This article needs additional citations for verification. Diamond Multimedia is multimedia designer wikipedia American company that specializes in many forms of multimedia technology.
The company was founded by Chong Moon Lee and H. Huh, who acted as the technical designer. Diamond Multimedia later merged with S3, Incorporated in 1999 after a long-time cooperative business arrangement, when S3 decided to expand their business from producing graphics chipsets to manufacturing retail graphics cards. S3 company decided to change direction and leave the PC addon-board market. Diamond Multimedia resurfaced in 2003 after the brand and assets had been purchased by Best Data. Diamond Multimedia is a subsidiary of Tul Corporation.
Did not find what they wanted? Try here
The Stealth cards of the 2D era were first launched in the early 1990s and were usually based on GUI accelerators from S3 Graphics. The line later included chipsets with combined 2D and 3D capabilities. Initially the Stealth line was Diamond’s high-end brand but transitioned to midrange after the Viper line was introduced. Notable members of the Stealth family have been the Diamond Stealth 3D 2000, by far the most popular S3 Virge-based board. In the middle of the Stealth line-up, Diamond chose to implement a numbering scheme to differentiate their cards. For example, the Diamond Stealth Video VRAM was rechristened the Diamond Stealth Video 3xxx. The numbers had more than a random meaning.

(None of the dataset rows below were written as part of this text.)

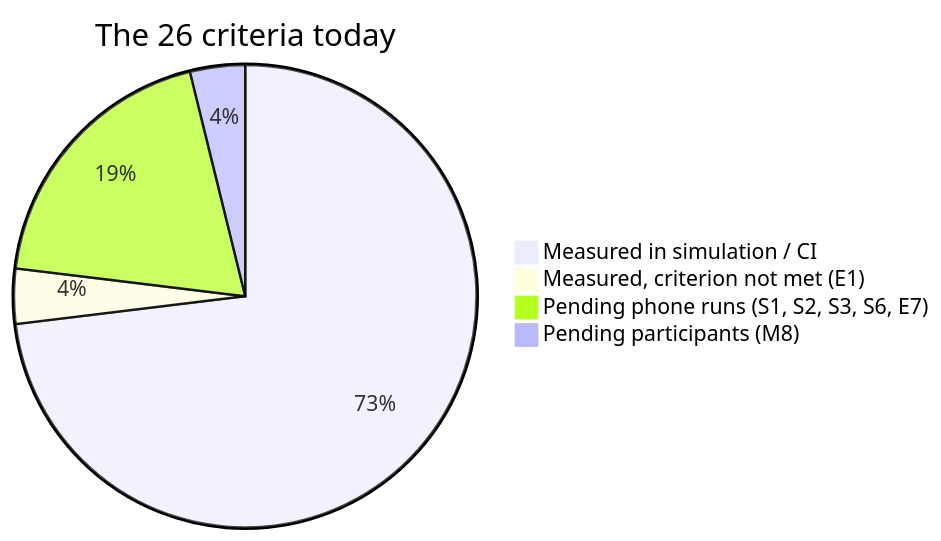
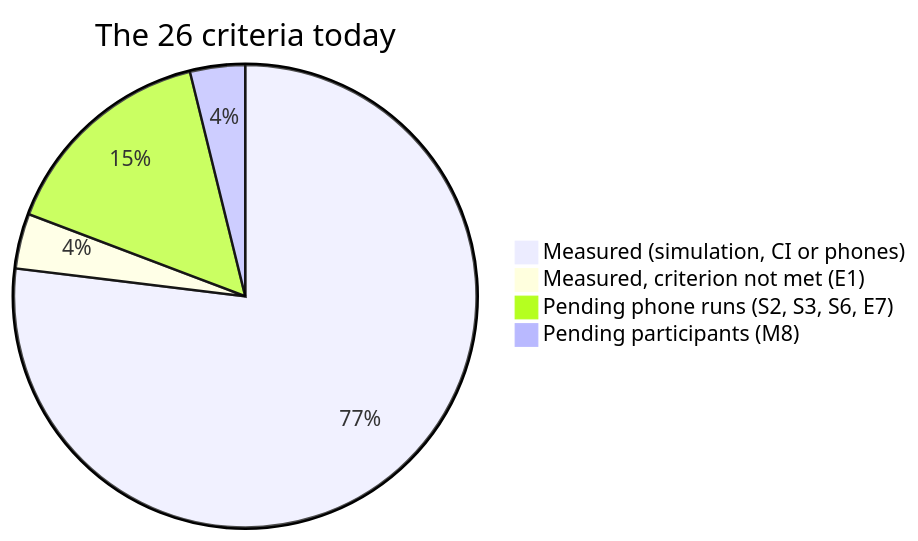
Diagram 15 of 15 in docs/EXPLAINED.md (Zakir032002/velocoach), drawn with Mermaid before and after one commit. The commit also changed other lines of this file and 16 other files, not shown here.

````diff
--- a/docs/EXPLAINED.md
+++ b/docs/EXPLAINED.md
@@ -637,7 +637,7 @@
 ```mermaid
 pie title The 26 criteria today
-    "Measured in simulation / CI" : 19
+    "Measured (simulation, CI or phones)" : 20
     "Measured, criterion not met (E1)" : 1
-    "Pending phone runs (S1, S2, S3, S6, E7)" : 5
+    "Pending phone runs (S2, S3, S6, E7)" : 4
     "Pending participants (M8)" : 1
 ```
````
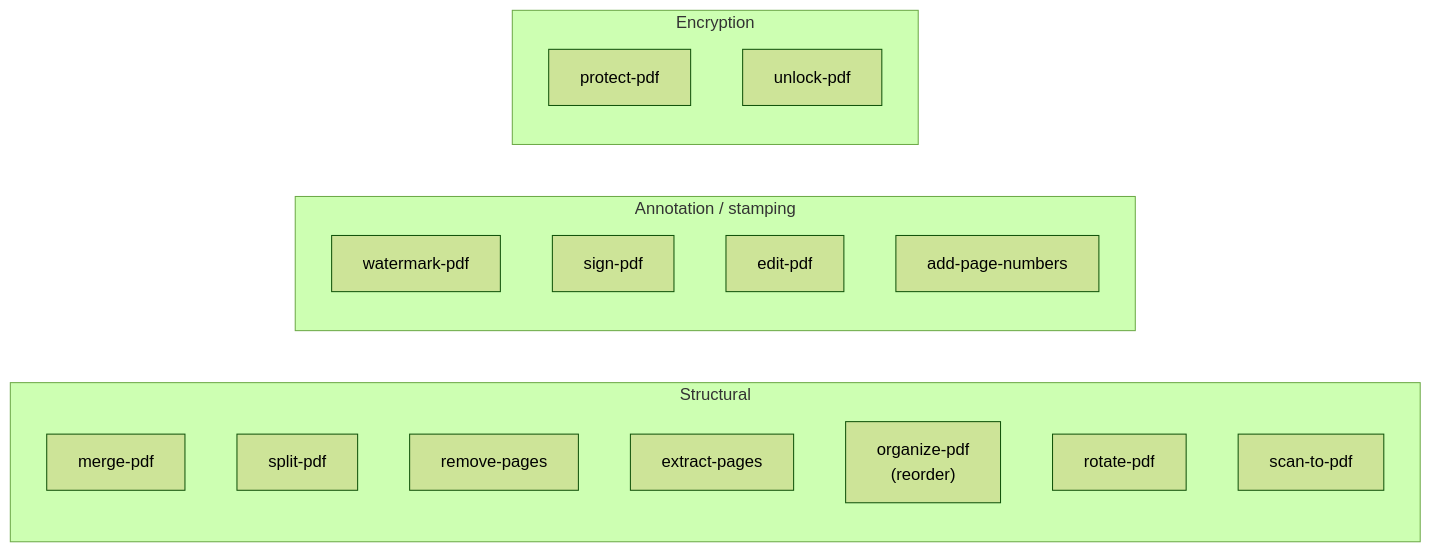
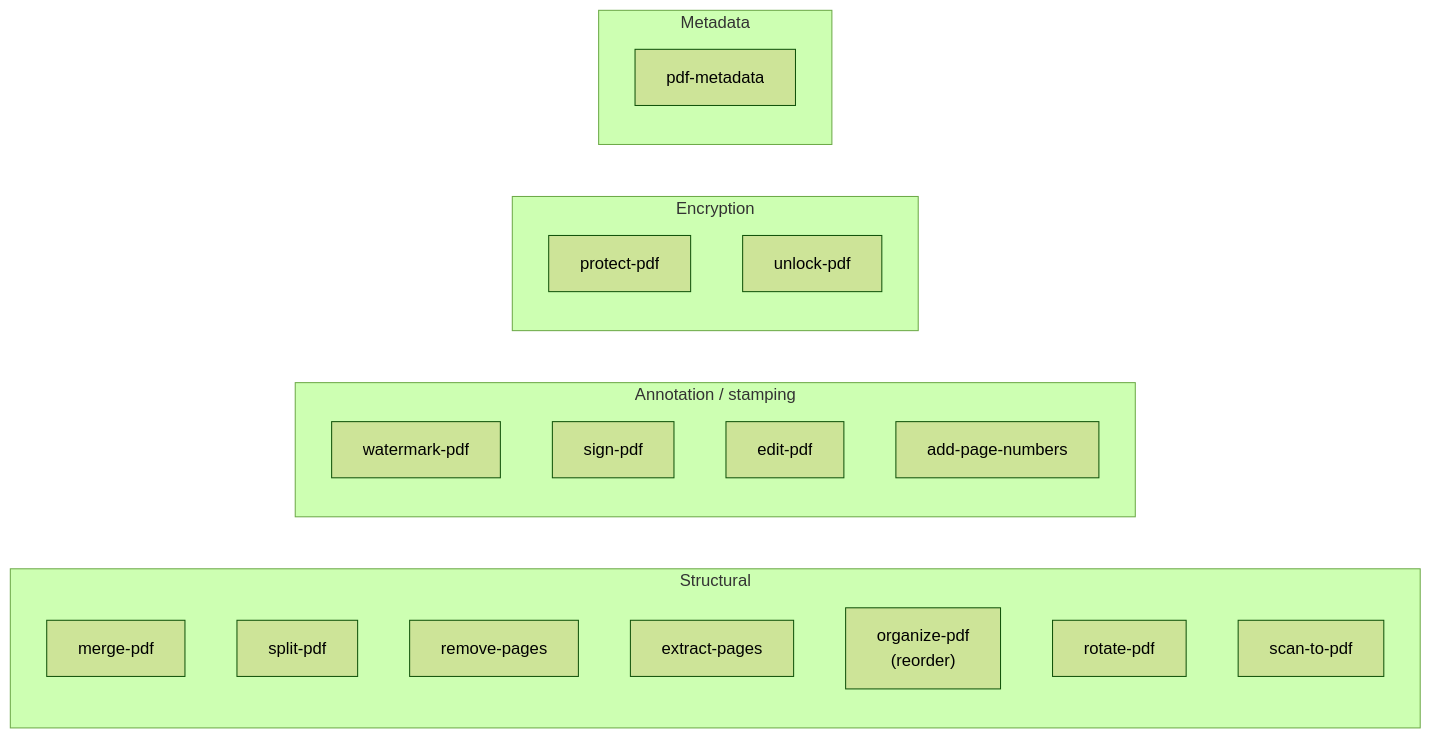
One commit to code-farms/fyredocs_backend changed the second of 3 diagrams in docs/developer/mermaid/service-organize-pdf-architecture.md. Above: the diagram before and after it, drawn with Mermaid (forest theme). The commit also changed other lines of this file and 28 other files, not shown here.

First line of the commit message:
feat: add pdf-metadata and flatten-pdf tools with validation and processing

````diff
--- a/docs/developer/mermaid/service-organize-pdf-architecture.md
+++ b/docs/developer/mermaid/service-organize-pdf-architecture.md
@@ -104,24 +106,28 @@
 ```mermaid
 graph LR
     subgraph Structural["Structural"]
         A["merge-pdf"]
         B["split-pdf"]
         C["remove-pages"]
         D["extract-pages"]
         E["organize-pdf<br/>(reorder)"]
         F["rotate-pdf"]
         G["scan-to-pdf"]
     end
 
     subgraph Annotation["Annotation / stamping"]
         H["watermark-pdf"]
         I["sign-pdf"]
         J["edit-pdf"]
         K["add-page-numbers"]
     end
 
     subgraph Encryption["Encryption"]
         L["protect-pdf"]
         M["unlock-pdf"]
     end
+
+    subgraph Metadata["Metadata"]
+        N["pdf-metadata"]
+    end
 ```
````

Specifically, they tell the buyer the card’s memory amount and type. The numbering scheme confused many people since Diamond just renamed current cards with new names. The Stealth Video 3240 was simply the old Stealth Video VRAM. The Diamond Edge 3D was the first consumer 3D accelerator card, based on the NVIDIA NV1 chipset. The architecture of the NV1 predates the Microsoft Direct3D philosophy and, as such, game compatibility was a problem with the Diamond Edge boards. Limited and slow Direct3D-supporting drivers did eventually show up, but performance was inadequate and buggy.
The audio engine further received poor reviews regarding MIDI quality, which was a common standard for multimedia music playback at the time. The Monster3D line was based on 3dfx Voodoo Graphics and Voodoo2 chips which did not contain a 2D engine, requiring a separate VGA card connected externally using a pass-through cable. When the 3D engine was called into use, the 3dfx-based card would disconnect the 2D pass-through signal and begin driving the display directly. In SLI, a pair of Voodoo2 boards splits the effort of rendering the 3D scene between alternating raster lines, allowing performance to be nearly doubled. The Viper line was Diamond’s high-end offering.